#### Requirement:
Check every line below for the string "paragraph", and copy the lines that contain it.

#### Data listing:
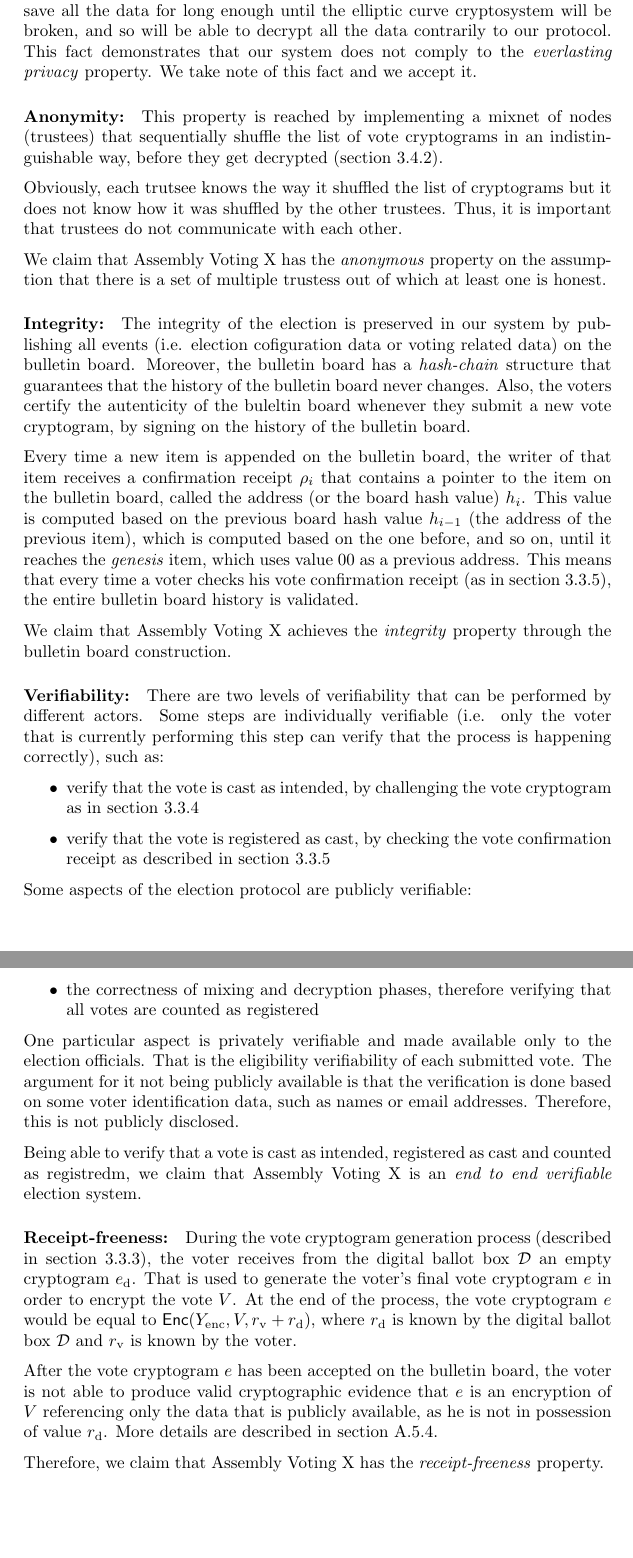
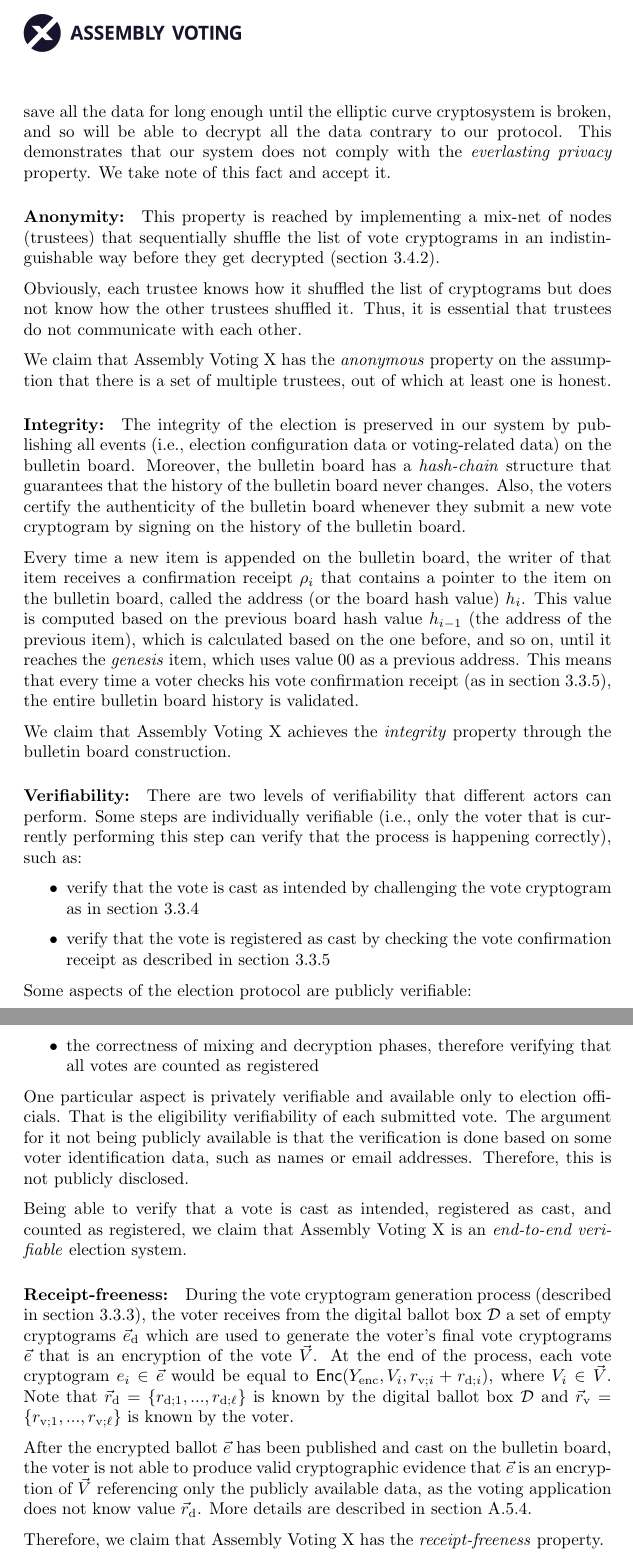
Before and after one commit to aion-dk/crypto-protocol-documentation, a LaTeX document (main.tex, which reads Chapters/3.5 Election properties.tex): two parts of pages 48 and 49 of 99, joined at a grey line, cut so that both start at the same text, the shorter picture padded with empty space. Compiled offline with pdfLaTeX.

Commit message:
Grammarly and vector variables on section 3.5

```diff
--- a/Chapters/3.5 Election properties.tex
+++ b/Chapters/3.5 Election properties.tex
@@ -24,30 +24,30 @@
 
 Therefore, we claim that Assembly Voting X reaches the \textit{provacy} property on the assumption that there are at least $t$ honest trustees, with $2/3 \cdot n \leq t \leq n$.
 
-One can argue that, because the bulletin board data is public, somebody could save all the data for long enough until the elliptic curve cryptosystem will be broken, and so will be able to decrypt all the data contrarily to our protocol. This fact demonstrates that our system does not comply to the \textit{everlasting privacy} property. We take note of this fact and we accept it.
+One can argue that, because the bulletin board data is public, somebody could save all the data for long enough until the elliptic curve cryptosystem is broken, and so will be able to decrypt all the data contrary to our protocol. This demonstrates that our system does not comply with the \textit{everlasting privacy} property. We take note of this fact and accept it.
 
 
 \paragraph{Anonymity:}
-This property is reached by implementing a mixnet of nodes (trustees) that sequentially shuffle the list of vote cryptograms in an indistinguishable way, before they get decrypted (\cref{sec: mixing phase}).
+This property is reached by implementing a mix-net of nodes (trustees) that sequentially shuffle the list of vote cryptograms in an indistinguishable way before they get decrypted (\cref{sec: mixing phase}).
 
-Obviously, each trutsee knows the way it shuffled the list of cryptograms but it does not know how it was shuffled by the other trustees. Thus, it is important that trustees do not communicate with each other.
+Obviously, each trustee knows how it shuffled the list of cryptograms but does not know how the other trustees shuffled it. Thus, it is essential that trustees do not communicate with each other.
 
-We claim that Assembly Voting X has the \textit{anonymous} property on the assumption that there is a set of multiple trustess out of which at least one is honest.
+We claim that Assembly Voting X has the \textit{anonymous} property on the assumption that there is a set of multiple trustees, out of which at least one is honest.
 
 
 \paragraph{Integrity:}
-The integrity of the election is preserved in our system by publishing all events (i.e. election cofiguration data or voting related data) on the bulletin board. Moreover, the bulletin board has a \textit{hash-chain} structure that guarantees that the history of the bulletin board never changes. Also, the voters certify the autenticity of the buleltin board whenever they submit a new vote cryptogram, by signing on the history of the bulletin board.
+The integrity of the election is preserved in our system by publishing all events (i.e., election configuration data or voting-related data) on the bulletin board. Moreover, the bulletin board has a \textit{hash-chain} structure that guarantees that the history of the bulletin board never changes. Also, the voters certify the authenticity of the bulletin board whenever they submit a new vote cryptogram by signing on the history of the bulletin board.
 
-Every time a new item is appended on the bulletin board, the writer of that item receives a confirmation receipt $\rho_i$ that contains a pointer to the item on the bulletin board, called the address (or the board hash value) $h_i$. This value is computed based on the previous board hash value $h_{i-1}$ (the address of the previous item), which is computed based on the one before, and so on, until it reaches the \textit{genesis} item, which uses value 00 as a previous address. This means that every time a voter checks his vote confirmation receipt (as in \cref{sec: vote confirmation receipt}), the entire bulletin board history is validated.
+Every time a new item is appended on the bulletin board, the writer of that item receives a confirmation receipt $\rho_i$ that contains a pointer to the item on the bulletin board, called the address (or the board hash value) $h_i$. This value is computed based on the previous board hash value $h_{i-1}$ (the address of the previous item), which is calculated based on the one before, and so on, until it reaches the \textit{genesis} item, which uses value 00 as a previous address. This means that every time a voter checks his vote confirmation receipt (as in \cref{sec: vote confirmation receipt}), the entire bulletin board history is validated.
 
 We claim that Assembly Voting X achieves the \textit{integrity} property through the bulletin board construction.
 
 
 \paragraph{Verifiability:}
-There are two levels of verifiability that can be performed by different actors. Some steps are individually verifiable (i.e. only the voter that is currently performing this step can verify that the process is happening correctly), such as:
+There are two levels of verifiability that different actors can perform. Some steps are individually verifiable (i.e., only the voter that is currently performing this step can verify that the process is happening correctly), such as:
 \begin{itemize}
-    \item verify that the vote is cast as intended, by challenging the vote cryptogram as in \cref{sec: challenging a vote cryptogram}
-    \item verify that the vote is registered as cast, by checking the vote confirmation receipt as described in  \cref{sec: vote confirmation receipt}
+    \item verify that the vote is cast as intended by challenging the vote cryptogram as in \cref{sec: challenging a vote cryptogram}
+    \item verify that the vote is registered as cast by checking the vote confirmation receipt as described in  \cref{sec: vote confirmation receipt}
 \end{itemize}
 
 Some aspects of the election protocol are publicly verifiable:
@@ -58,14 +58,14 @@
     \item the correctness of mixing and decryption phases, therefore verifying that all votes are counted as registered
 \end{itemize}
 
-One particular aspect is privately verifiable and made available only to the election officials. That is the eligibility verifiability of each submitted vote. The argument for it not being publicly available is that the verification is done based on some voter identification data, such as names or email addresses. Therefore, this is not publicly disclosed.
+One particular aspect is privately verifiable and available only to election officials. That is the eligibility verifiability of each submitted vote. The argument for it not being publicly available is that the verification is done based on some voter identification data, such as names or email addresses. Therefore, this is not publicly disclosed.
 
-Being able to verify that a vote is cast as intended, registered as cast and counted as registredm, we claim that Assembly Voting X is an \textit{end to end verifiable} election system.
+Being able to verify that a vote is cast as intended, registered as cast, and counted as registered, we claim that Assembly Voting X is an \textit{end-to-end verifiable} election system.
 
 
 \paragraph{Receipt-freeness:}
-During the vote cryptogram generation process (described in \cref{sec: vote cryptogram generation process}), the voter receives from the digital ballot box $\mathcal{D}$ an empty cryptogram $e_\mathrm{d}$. That is used to generate the voter's final vote cryptogram $e$ in order to encrypt the vote $V$. At the end of the process, the vote cryptogram $e$ would be equal to $\mathsf{Enc} (Y_\mathrm{enc}, V, r_\mathrm{v} + r_\mathrm{d})$, where $r_\mathrm{d}$ is known by the digital ballot box $\mathcal{D}$ and $r_\mathrm{v}$ is known by the voter.
+During the vote cryptogram generation process (described in \cref{sec: vote cryptogram generation process}), the voter receives from the digital ballot box $\mathcal{D}$ a set of empty cryptograms $\vec{e}_\mathrm{d}$ which are used to generate the voter's final vote cryptograms $\vec{e}$ that is an encryption of the vote $\vec{V}$. At the end of the process, each vote cryptogram $e_i \in \vec{e}$ would be equal to $\mathsf{Enc} (Y_\mathrm{enc}, V_i, r_{\mathrm{v}; i} + r_{\mathrm{d}; i})$, where $V_i \in \vec{V}$. Note that $\vec{r}_\mathrm{d} = \{ r_{\mathrm{d}; 1}, ..., r_{\mathrm{d}; \ell} \}$ is known by the digital ballot box $\mathcal{D}$ and $\vec{r}_\mathrm{v} = \{ r_{\mathrm{v}; 1}, ..., r_{\mathrm{v}; \ell} \}$ is known by the voter.
 
-After the vote cryptogram $e$ has been accepted on the bulletin board, the voter is not able to produce valid cryptographic evidence that $e$ is an encryption of $V$ referencing only the data that is publicly available, as he is not in possession of value $r_\mathrm{d}$. More details are described in \cref{app: proving the content of a cryptogram}.
+After the encrypted ballot $\vec{e}$ has been published and cast on the bulletin board, the voter is not able to produce valid cryptographic evidence that $\vec{e}$ is an encryption of $\vec{V}$ referencing only the publicly available data, as the voting application does not know value $\vec{r}_\mathrm{d}$. More details are described in \cref{app: proving the content of a cryptogram}.
 
 Therefore, we claim that Assembly Voting X has the \textit{receipt-freeness} property.
```
Also changed, not shown: Chapters/3.5 Election properties.tex (14 more changed lines).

#### Result of this exercise:
 \paragraph{Anonymity:}
 \paragraph{Integrity:}
 \paragraph{Verifiability:}
 \paragraph{Receipt-freeness:}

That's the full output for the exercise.